For someone who tends to be more talkative than most I’m not really sure where to start. How do you put into words the spectacular sights and feelings of one of the Seven Wonders of the World? I’m not really sure I could have explained beforehand what I was most looking forward to about seeing Machu Picchu. After having been to the ancient city, I will tell you that very few experiences, if any, can match the time we spent in Machu Picchu.
To give you a little background, the ancient city of Machu Picchu was created by the Quechua people. Most people think the Inca’s were the builders of the city, when in reality the word INCA means King. There were only 14 INCA’s, which ruled over a vast territory that had been conquered over a long period of time. It is believed that the city was created as a holy place due to it closeness to the gods (on top of a mountain). This is supported by the numerous temples and holy spaces in the city. After having stood in the city, I can understand why they would have believed this. There is an amazing feeling when at Machu Picchu. You not only feel overwhelmed by the vast spaces and depth of the mountains, but also a tremendous feeling of being on the top of the world. There were quite a number of people who said they were experiencing feelings of vertigo, but I believe it is more than that. There is something truly moving about being in a place where past meets the present from a remarkable vista.
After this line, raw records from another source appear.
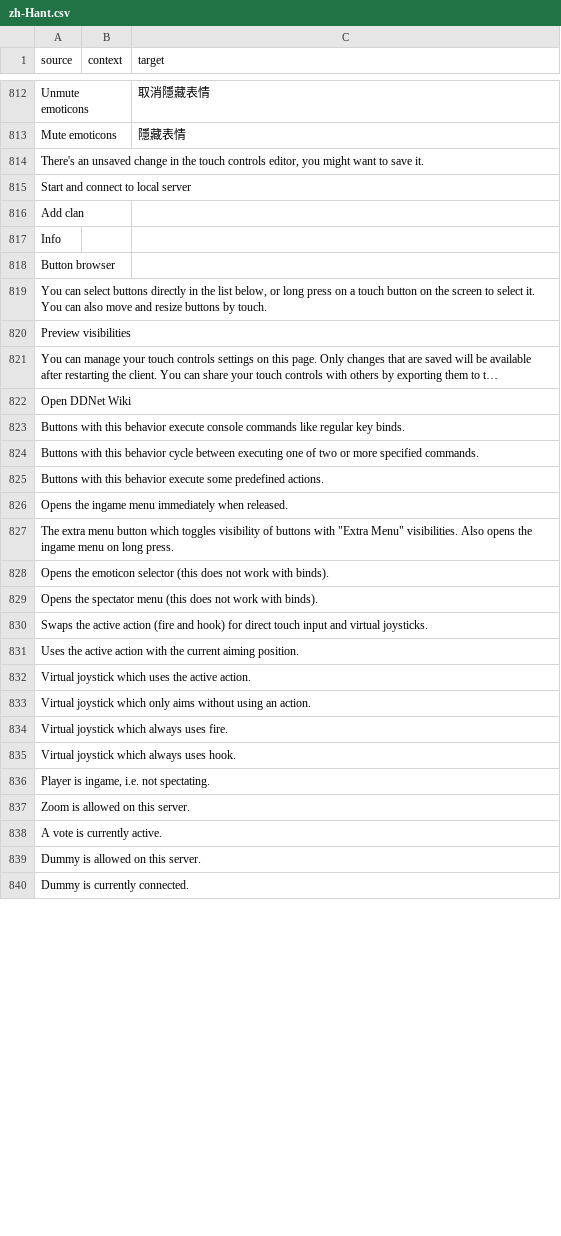
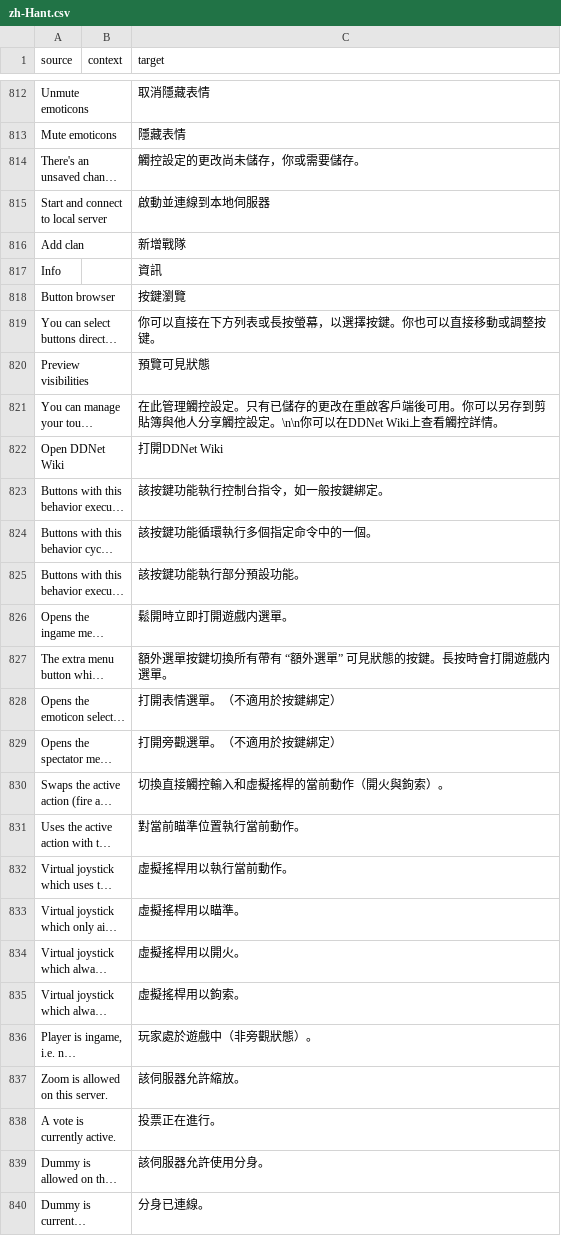
Before and after one commit to ddnet/ddnet-translations, a CSV file: ddnet/zh-Hant.csv, drawn as a sheet; only a part is shown, gaps mark what is left out; long unchanged cells end in …; the diff covers the shown part only; the diff names each change by its address in the sheet, - before the commit and + after, or states it on an @@ line.

Commit message:
Translated using Weblate (Chinese (Traditional Han script))
Currently translated at 100.0% (842 of 842 strings)

Translation: DDNet/DDNet
Translate-URL: https://hosted.weblate.org/projects/ddnet/ddnet/zh_Hant/

```diff
--- a/ddnet/zh-Hant.csv
+++ b/ddnet/zh-Hant.csv
-C814 (target): (empty)
+C814 (target): 觸控設定的更改尚未儲存，你或需要儲存。
-C815 (target): (empty)
+C815 (target): 啟動並連線到本地伺服器
-C816 (target): (empty)
+C816 (target): 新增戰隊
-C817 (target): (empty)
+C817 (target): 資訊
-C818 (target): (empty)
+C818 (target): 按鍵瀏覽
-C819 (target): (empty)
+C819 (target): 你可以直接在下方列表或長按螢幕，以選擇按鍵。你也可以直接移動或調整按键。
-C820 (target): (empty)
+C820 (target): 預覽可見狀態
-C821 (target): (empty)
+C821 (target): 在此管理觸控設定。只有已儲存的更改在重啟客戶端後可用。你可以另存到剪貼簿與他人分享觸控設定。\n\n你可以在DDNet Wiki上查看觸控詳情。
-C822 (target): (empty)
+C822 (target): 打開DDNet Wiki
-C823 (target): (empty)
+C823 (target): 該按鍵功能執行控制台指令，如一般按鍵綁定。
-C824 (target): (empty)
+C824 (target): 該按鍵功能循環執行多個指定命令中的一個。
-C825 (target): (empty)
+C825 (target): 該按鍵功能執行部分預設功能。
-C826 (target): (empty)
+C826 (target): 鬆開時立即打開遊戲内選單。
-C827 (target): (empty)
+C827 (target): 額外選單按鍵切換所有帶有 “額外選單” 可見狀態的按鍵。長按時會打開遊戲内選單。
-C828 (target): (empty)
+C828 (target): 打開表情選單。（不適用於按鍵綁定）
-C829 (target): (empty)
+C829 (target): 打開旁觀選單。（不適用於按鍵綁定）
-C830 (target): (empty)
+C830 (target): 切換直接觸控輸入和虛擬搖桿的當前動作（開火與鉤索）。
-C831 (target): (empty)
+C831 (target): 對當前瞄準位置執行當前動作。
-C832 (target): (empty)
+C832 (target): 虛擬搖桿用以執行當前動作。
-C833 (target): (empty)
+C833 (target): 虛擬搖桿用以瞄準。
-C834 (target): (empty)
+C834 (target): 虛擬搖桿用以開火。
-C835 (target): (empty)
+C835 (target): 虛擬搖桿用以鉤索。
-C836 (target): (empty)
+C836 (target): 玩家處於遊戲中（非旁觀狀態）。
-C837 (target): (empty)
+C837 (target): 該伺服器允許縮放。
-C838 (target): (empty)
+C838 (target): 投票正在進行。
-C839 (target): (empty)
+C839 (target): 該伺服器允許使用分身。
-C840 (target): (empty)
+C840 (target): 分身已連線。
```
Also changed, not shown: 15 edited cells elsewhere in this file.
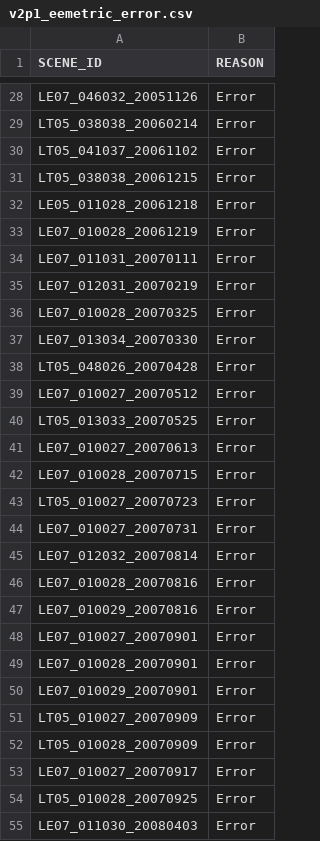
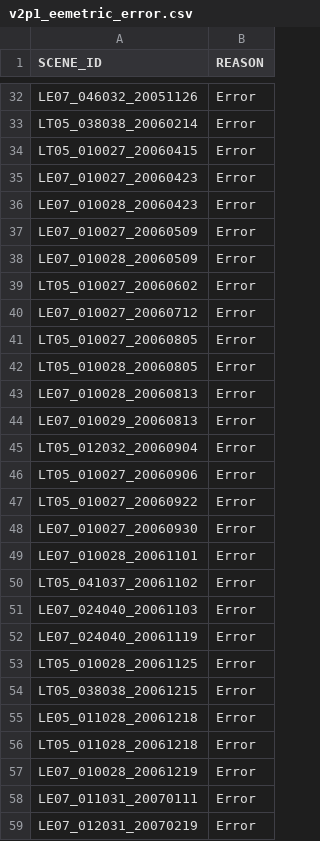
Before and after one commit to cgmorton/scene-skip-list, a CSV file: v2p1_eemetric_error.csv, drawn as a sheet; only a part is shown, gaps mark what is left out; the shorter side is filled out with more unchanged rows; the diff covers the shown part only.

```diff
--- a/v2p1_eemetric_error.csv
+++ b/v2p1_eemetric_error.csv
@@ -29,5 +33,25 @@ LE07_046032_20051126,Error
 LT05_038038_20060214,Error
+LT05_010027_20060415,Error
+LE07_010027_20060423,Error
+LE07_010028_20060423,Error
+LE07_010027_20060509,Error
+LE07_010028_20060509,Error
+LT05_010027_20060602,Error
+LE07_010027_20060712,Error
+LT05_010027_20060805,Error
+LT05_010028_20060805,Error
+LE07_010028_20060813,Error
+LE07_010029_20060813,Error
+LT05_012032_20060904,Error
+LT05_010027_20060906,Error
+LT05_010027_20060922,Error
+LE07_010027_20060930,Error
+LE07_010028_20061101,Error
 LT05_041037_20061102,Error
+LE07_024040_20061103,Error
+LE07_024040_20061119,Error
+LT05_010028_20061125,Error
 LT05_038038_20061215,Error
 LE05_011028_20061218,Error
+LT05_011028_20061218,Error
 LE07_010028_20061219,Error
```
Also changed, not shown: 4 added rows elsewhere in this file, 2 other files.
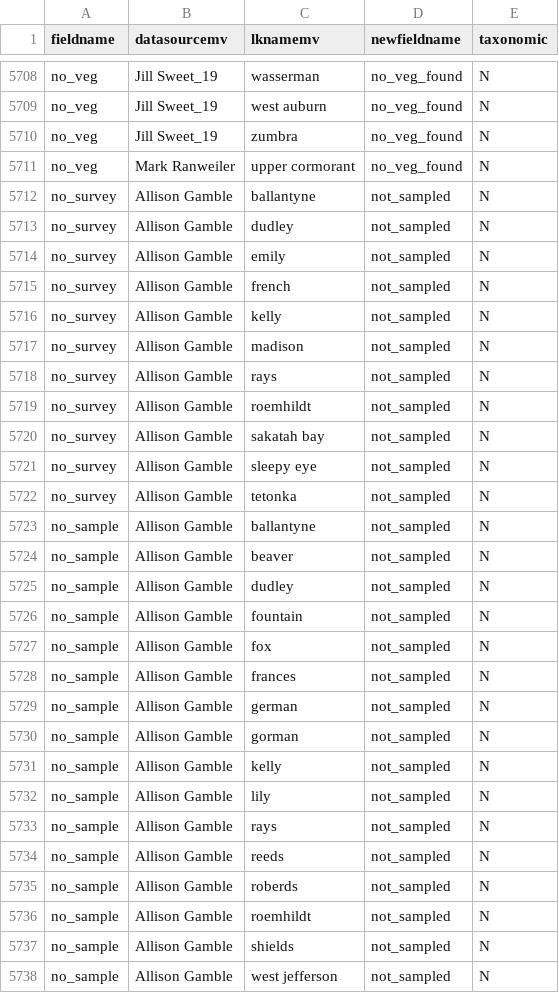
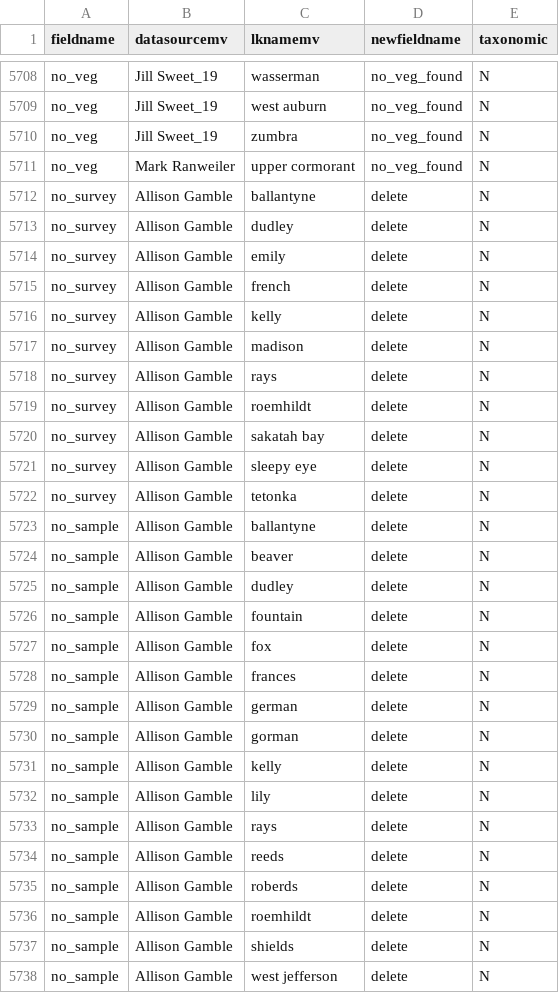
Before and after one commit to MAISRC/PICharter, a CSV file: inputs/Dynamic/column_name_lookup.csv, drawn as a sheet; only a part is shown, gaps mark what is left out; the diff covers the shown part only.

```diff
--- a/inputs/Dynamic/column_name_lookup.csv
+++ b/inputs/Dynamic/column_name_lookup.csv
@@ -5711,28 +5711,28 @@ no_veg,Jill Sweet_19,zumbra,no_veg_found,N
 no_veg,Mark Ranweiler,upper cormorant,no_veg_found,N
-no_survey,Allison Gamble,ballantyne,not_sampled,N
-no_survey,Allison Gamble,dudley,not_sampled,N
-no_survey,Allison Gamble,emily,not_sampled,N
-no_survey,Allison Gamble,french,not_sampled,N
-no_survey,Allison Gamble,kelly,not_sampled,N
-no_survey,Allison Gamble,madison,not_sampled,N
-no_survey,Allison Gamble,rays,not_sampled,N
-no_survey,Allison Gamble,roemhildt,not_sampled,N
-no_survey,Allison Gamble,sakatah bay,not_sampled,N
-no_survey,Allison Gamble,sleepy eye,not_sampled,N
-no_survey,Allison Gamble,tetonka,not_sampled,N
-no_sample,Allison Gamble,ballantyne,not_sampled,N
-no_sample,Allison Gamble,beaver,not_sampled,N
-no_sample,Allison Gamble,dudley,not_sampled,N
-no_sample,Allison Gamble,fountain,not_sampled,N
-no_sample,Allison Gamble,fox,not_sampled,N
-no_sample,Allison Gamble,frances,not_sampled,N
-no_sample,Allison Gamble,german,not_sampled,N
-no_sample,Allison Gamble,gorman,not_sampled,N
-no_sample,Allison Gamble,kelly,not_sampled,N
-no_sample,Allison Gamble,lily,not_sampled,N
-no_sample,Allison Gamble,rays,not_sampled,N
-no_sample,Allison Gamble,reeds,not_sampled,N
-no_sample,Allison Gamble,roberds,not_sampled,N
-no_sample,Allison Gamble,roemhildt,not_sampled,N
-no_sample,Allison Gamble,shields,not_sampled,N
-no_sample,Allison Gamble,west jefferson,not_sampled,N
+no_survey,Allison Gamble,ballantyne,delete,N
+no_survey,Allison Gamble,dudley,delete,N
+no_survey,Allison Gamble,emily,delete,N
+no_survey,Allison Gamble,french,delete,N
+no_survey,Allison Gamble,kelly,delete,N
+no_survey,Allison Gamble,madison,delete,N
+no_survey,Allison Gamble,rays,delete,N
+no_survey,Allison Gamble,roemhildt,delete,N
+no_survey,Allison Gamble,sakatah bay,delete,N
+no_survey,Allison Gamble,sleepy eye,delete,N
+no_survey,Allison Gamble,tetonka,delete,N
+no_sample,Allison Gamble,ballantyne,delete,N
+no_sample,Allison Gamble,beaver,delete,N
+no_sample,Allison Gamble,dudley,delete,N
+no_sample,Allison Gamble,fountain,delete,N
+no_sample,Allison Gamble,fox,delete,N
+no_sample,Allison Gamble,frances,delete,N
+no_sample,Allison Gamble,german,delete,N
+no_sample,Allison Gamble,gorman,delete,N
+no_sample,Allison Gamble,kelly,delete,N
+no_sample,Allison Gamble,lily,delete,N
+no_sample,Allison Gamble,rays,delete,N
+no_sample,Allison Gamble,reeds,delete,N
+no_sample,Allison Gamble,roberds,delete,N
+no_sample,Allison Gamble,roemhildt,delete,N
+no_sample,Allison Gamble,shields,delete,N
+no_sample,Allison Gamble,west jefferson,delete,N
```
Also changed, not shown: 2 added rows and 25 edited cells elsewhere in this file, inputs/Dynamic/PICharterFieldNames.csv, inputs/Static/commonsci_name_lookup.csv, 13 other files.
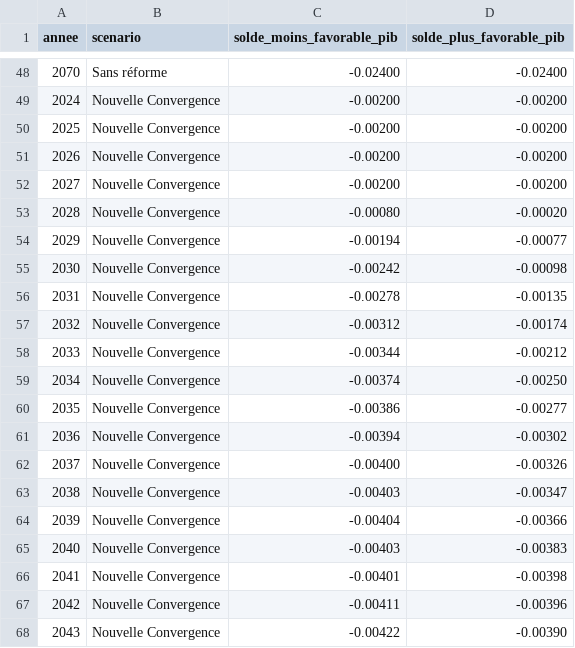
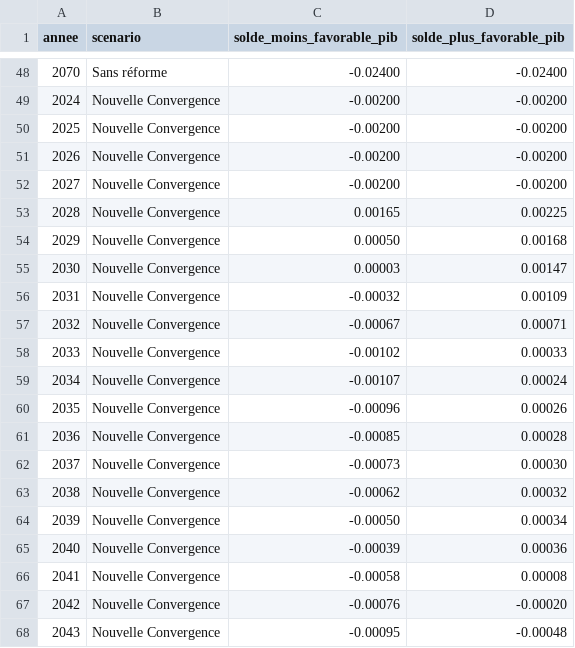
Before and after one commit to nouvelle-convergence/programme, a CSV file: projections/projection-retraites-modeles.csv, drawn as a sheet; only a part is shown, gaps mark what is left out; the diff covers the shown part only.

```diff
--- a/projections/projection-retraites-modeles.csv
+++ b/projections/projection-retraites-modeles.csv
@@ -52,17 +52,17 @@ annee;scenario;solde_moins_favorable_pib;solde_plus_favorable_pib
 2027;Nouvelle Convergence;-0.00200;-0.00200
-2028;Nouvelle Convergence;-0.00080;-0.00020
-2029;Nouvelle Convergence;-0.00194;-0.00077
-2030;Nouvelle Convergence;-0.00242;-0.00098
-2031;Nouvelle Convergence;-0.00278;-0.00135
-2032;Nouvelle Convergence;-0.00312;-0.00174
-2033;Nouvelle Convergence;-0.00344;-0.00212
-2034;Nouvelle Convergence;-0.00374;-0.00250
-2035;Nouvelle Convergence;-0.00386;-0.00277
-2036;Nouvelle Convergence;-0.00394;-0.00302
-2037;Nouvelle Convergence;-0.00400;-0.00326
-2038;Nouvelle Convergence;-0.00403;-0.00347
-2039;Nouvelle Convergence;-0.00404;-0.00366
-2040;Nouvelle Convergence;-0.00403;-0.00383
-2041;Nouvelle Convergence;-0.00401;-0.00398
-2042;Nouvelle Convergence;-0.00411;-0.00396
-2043;Nouvelle Convergence;-0.00422;-0.00390
+2028;Nouvelle Convergence;0.00165;0.00225
+2029;Nouvelle Convergence;0.00050;0.00168
+2030;Nouvelle Convergence;0.00003;0.00147
+2031;Nouvelle Convergence;-0.00032;0.00109
+2032;Nouvelle Convergence;-0.00067;0.00071
+2033;Nouvelle Convergence;-0.00102;0.00033
+2034;Nouvelle Convergence;-0.00107;0.00024
+2035;Nouvelle Convergence;-0.00096;0.00026
+2036;Nouvelle Convergence;-0.00085;0.00028
+2037;Nouvelle Convergence;-0.00073;0.00030
+2038;Nouvelle Convergence;-0.00062;0.00032
+2039;Nouvelle Convergence;-0.00050;0.00034
+2040;Nouvelle Convergence;-0.00039;0.00036
+2041;Nouvelle Convergence;-0.00058;0.00008
+2042;Nouvelle Convergence;-0.00076;-0.00020
+2043;Nouvelle Convergence;-0.00095;-0.00048
```
Also changed, not shown: 54 edited cells elsewhere in this file, projections/projection-retraites-capitalisation.csv, projections/projection-retraites-depart.csv, 16 other files.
One of the most amazing things for me personally was the skill and accuracy through which they constructed the city. Using rudimentary tools they were able to create structures that not only withstood the daily elements of rain and wind, but also catastrophic events such as earthquakes. To give you a few quick examples, they chose the location for the city due to the availability of stones and fresh water on top of mountain. The stones typically were huge boulders which were split, smoothed, and moved to make temples, houses, agricultural terraces, staircases, and much more. These “rudimentary” tools and ways were truly amazing. In this particular city archaeologists have found tools made of materials from hundreds of miles away which allowed them to chisel into the granite to create holes and slits for the insertion of wood. They then poured water onto the wood to get the wood to expand. This created enough pressure to make the granite crack and break. These rocks were then smoothed to create prefect joints that created amazing structures without the need for mortar to hold everything in place. Another amazing thing was the “milling” on protruding stones to be rounded for both internal and external use. The externally protruding rounded stones on buildings were used as tie down points for their woven roofs to protect against the strong winds at the top of the mountain. The interior protruding stones were used for hanging items that were relevant for the building; either items for living in a house to more religious items such as clothes or carved items. Additionally, nearly every window and doorway was created with an inward slant to provide stability for earthquakes and natural disasters. Finally, they enclosed the city with tall walls and 2 entrances which could be well protected and had doors that could be locked and opened only from the interior.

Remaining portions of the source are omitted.